■ AIM OF THE TASK ■
The entries that follow are to be duplicated in full, character for character.

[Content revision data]
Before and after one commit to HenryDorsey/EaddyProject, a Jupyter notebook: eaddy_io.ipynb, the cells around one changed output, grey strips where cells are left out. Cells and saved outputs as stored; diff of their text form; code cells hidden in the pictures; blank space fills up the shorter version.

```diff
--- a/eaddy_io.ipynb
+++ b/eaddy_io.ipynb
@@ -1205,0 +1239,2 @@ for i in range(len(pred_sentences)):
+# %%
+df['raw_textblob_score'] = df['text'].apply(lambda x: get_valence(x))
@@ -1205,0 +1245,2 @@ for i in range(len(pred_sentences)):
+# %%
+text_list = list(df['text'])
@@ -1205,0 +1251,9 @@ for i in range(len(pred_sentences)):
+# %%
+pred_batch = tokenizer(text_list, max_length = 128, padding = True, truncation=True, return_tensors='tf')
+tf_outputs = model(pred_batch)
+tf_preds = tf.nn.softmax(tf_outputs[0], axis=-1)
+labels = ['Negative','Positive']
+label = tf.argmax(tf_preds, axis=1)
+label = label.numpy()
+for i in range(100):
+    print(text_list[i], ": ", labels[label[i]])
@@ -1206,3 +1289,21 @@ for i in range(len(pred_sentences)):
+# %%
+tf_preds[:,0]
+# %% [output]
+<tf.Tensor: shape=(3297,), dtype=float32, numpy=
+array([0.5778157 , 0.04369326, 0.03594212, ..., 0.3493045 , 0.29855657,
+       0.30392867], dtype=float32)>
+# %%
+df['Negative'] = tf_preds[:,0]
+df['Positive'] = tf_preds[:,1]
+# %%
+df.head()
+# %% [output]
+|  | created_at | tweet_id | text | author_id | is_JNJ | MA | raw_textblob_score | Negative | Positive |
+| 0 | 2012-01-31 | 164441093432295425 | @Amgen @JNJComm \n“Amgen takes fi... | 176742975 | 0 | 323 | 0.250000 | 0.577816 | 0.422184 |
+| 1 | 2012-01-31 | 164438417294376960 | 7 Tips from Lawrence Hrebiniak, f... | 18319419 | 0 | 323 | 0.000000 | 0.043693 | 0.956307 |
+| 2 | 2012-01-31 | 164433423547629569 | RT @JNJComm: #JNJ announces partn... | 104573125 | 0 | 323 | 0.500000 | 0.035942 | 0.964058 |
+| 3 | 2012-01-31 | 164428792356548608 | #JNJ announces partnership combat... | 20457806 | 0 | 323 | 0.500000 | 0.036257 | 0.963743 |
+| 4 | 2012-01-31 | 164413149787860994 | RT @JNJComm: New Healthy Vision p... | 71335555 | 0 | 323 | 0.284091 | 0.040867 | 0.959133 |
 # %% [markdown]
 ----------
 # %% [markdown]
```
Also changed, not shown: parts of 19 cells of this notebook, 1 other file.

■ PROBLEM SOLUTION ■
Before and after one commit to HenryDorsey/EaddyProject, a Jupyter notebook: eaddy_io.ipynb, the cells around one changed output, grey strips where cells are left out. Cells and saved outputs as stored; diff of their text form; code cells hidden in the pictures; blank space fills up the shorter version.

```diff
--- a/eaddy_io.ipynb
+++ b/eaddy_io.ipynb
@@ -1205,0 +1239,2 @@ for i in range(len(pred_sentences)):
+# %%
+df['raw_textblob_score'] = df['text'].apply(lambda x: get_valence(x))
@@ -1205,0 +1245,2 @@ for i in range(len(pred_sentences)):
+# %%
+text_list = list(df['text'])
@@ -1205,0 +1251,9 @@ for i in range(len(pred_sentences)):
+# %%
+pred_batch = tokenizer(text_list, max_length = 128, padding = True, truncation=True, return_tensors='tf')
+tf_outputs = model(pred_batch)
+tf_preds = tf.nn.softmax(tf_outputs[0], axis=-1)
+labels = ['Negative','Positive']
+label = tf.argmax(tf_preds, axis=1)
+label = label.numpy()
+for i in range(100):
+    print(text_list[i], ": ", labels[label[i]])
@@ -1206,3 +1289,21 @@ for i in range(len(pred_sentences)):
+# %%
+tf_preds[:,0]
+# %% [output]
+<tf.Tensor: shape=(3297,), dtype=float32, numpy=
+array([0.5778157 , 0.04369326, 0.03594212, ..., 0.3493045 , 0.29855657,
+       0.30392867], dtype=float32)>
+# %%
+df['Negative'] = tf_preds[:,0]
+df['Positive'] = tf_preds[:,1]
+# %%
+df.head()
+# %% [output]
+|  | created_at | tweet_id | text | author_id | is_JNJ | MA | raw_textblob_score | Negative | Positive |
+| 0 | 2012-01-31 | 164441093432295425 | @Amgen @JNJComm \n“Amgen takes fi... | 176742975 | 0 | 323 | 0.250000 | 0.577816 | 0.422184 |
+| 1 | 2012-01-31 | 164438417294376960 | 7 Tips from Lawrence Hrebiniak, f... | 18319419 | 0 | 323 | 0.000000 | 0.043693 | 0.956307 |
+| 2 | 2012-01-31 | 164433423547629569 | RT @JNJComm: #JNJ announces partn... | 104573125 | 0 | 323 | 0.500000 | 0.035942 | 0.964058 |
+| 3 | 2012-01-31 | 164428792356548608 | #JNJ announces partnership combat... | 20457806 | 0 | 323 | 0.500000 | 0.036257 | 0.963743 |
+| 4 | 2012-01-31 | 164413149787860994 | RT @JNJComm: New Healthy Vision p... | 71335555 | 0 | 323 | 0.284091 | 0.040867 | 0.959133 |
 # %% [markdown]
 ----------
 # %% [markdown]
```
Also changed, not shown: parts of 19 cells of this notebook, 1 other file.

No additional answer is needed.